The new alimony law that was recently passed on September 10, 2014, changed one of the types of alimony from “permanent” to “open durational.” It was really just a change in semantics. Permanent alimony was never meant to be “lifetime” alimony as many clients called it. Under our previous law, permanent alimony could have been… Continue Reading
In a long-awaited decision in the case of Maeker v. Ross the New Jersey Supreme Court has unanimously decided that oral “palimony” agreements entered into before revisionary legislation in 2010 will remain legally enforceable. The Court’s September 25 decision reversed the appellate court which had ruled that Ms. Maeker could not pursue her palimony claim… Continue Reading
In the past, if a person was terminated from his or her job and wanted to modify alimony due to a change in circumstances, our courts would many times not even consider such an application until six months to a year had passed. During that time, the unemployed person would have to continue paying alimony… Continue Reading
As John S. Eory, Esquire previously blogged, Governor Chris Christie signed into law changes to our alimony statute on September 10, 2014. Prior to the new alimony statute, the law of the State of New Jersey surrounding the issue of an alimony recipient’s cohabitation was defined by our Courts. Under the previous case law, if… Continue Reading
After a protracted test of wills between alimony reformers and traditionalists, a new alimony statute was signed into law by Governor Christie on September 10, 2014. The new law, which is immediately effective, will serve to meet the competing needs of divorcing couples by balancing increased uniformity with judicial discretion in terms of alimony awards…. Continue Reading

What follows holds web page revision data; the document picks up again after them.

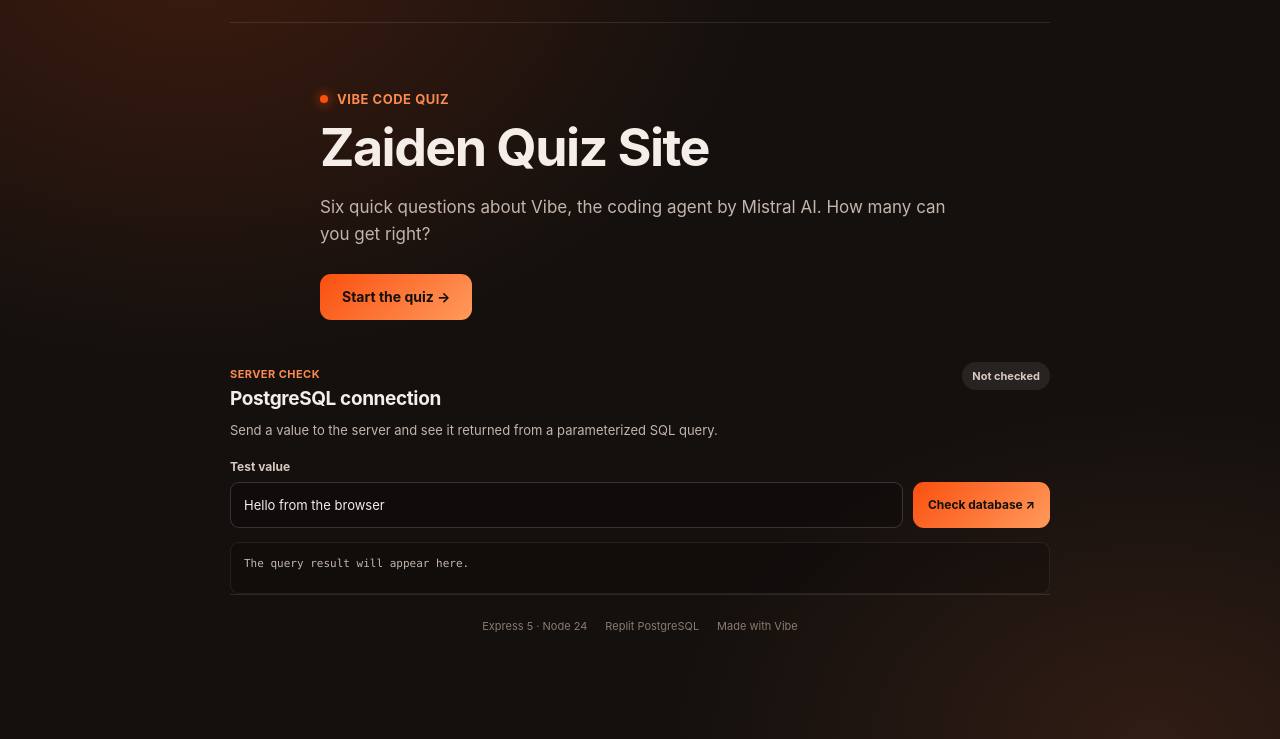
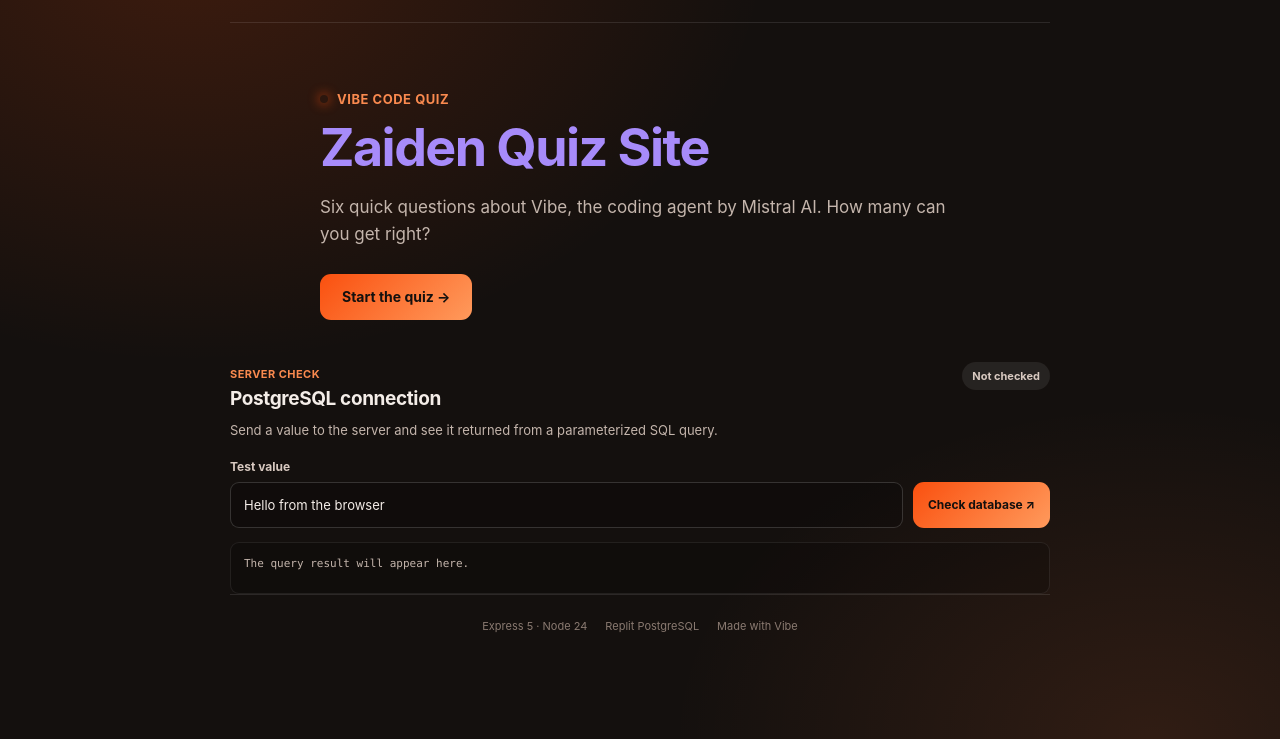
Before and after one commit to 400580-svg/quiz-page, a website: page public/index.html in a window 1280 px wide. Shown: the part 61-800 px from the top of the page. Drawn offline with Linux system fonts and the light colour scheme.

Commit message:
Make the title text purple

```diff
--- a/public/styles.css
+++ b/public/styles.css
@@ -108,7 +108,8 @@
   width: 8px;
   height: 8px;
   border-radius: 50%;
-  background: #fa500f;
+  b
+ackground: #fa500f;
   box-shadow: 0 0 12px #fa500f;
 }
 
@@ -220,7 +221,8 @@
   margin: 18px 0 0;
   color: #fa8a4f;
   font-size: 15px;
-  font-weight: 600;
+
+ font-weight: 600;
 }
 
 .db-card {
@@ -330,7 +332,8 @@
   font-family: ui-monospace, SFMono-Regular, Menlo, Consolas, monospace;
   font-size: 11px;
   line-height: 1.6;
-  white-space: pre-wrap;
+
+ white-space: pre-wrap;
 }
 
 footer {
@@ -383,3 +386,8 @@
     font-size: 9px;
   }
 }
+
+/* Purple title */
+#quiz-title {
+  color: #a78bfa;
+}
```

After a series of unproductive settlement efforts, the parties acknowledged that it would be necessary for a Judge to hear the facts, apply the law and determine the outcome.
Both the New Jersey Assembly and Senate passed an alimony reform bill that has been in the works for two and a half years. The bill is currently awaiting Gov. Christie’s signature.
The responsibility of college education expenses between divorced parents is often a source of conflict, and many times the parties end up back in court even though they have been divorced for years. Although New Jersey law obligates divorced parents to contribute to their children’s college education expenses, a recent lower court case dealt with the issue of a parent’s responsibility if the child wants nothing to do with that parent.
In June, both the New Jersey Senate and Assembly passed the New Jersey Family Collaborative Law Act, which is now awaiting Gov. Christie’s signature.
Trials held under the New Jersey Prevention of Domestic Violence Act (PDVA) are some of the most contentious in the Courthouse. The consequences of being found guilty of domestic violence are serious and the violation of a Final Restraining Order (FRO) will trigger arrest and institution of criminal proceedings.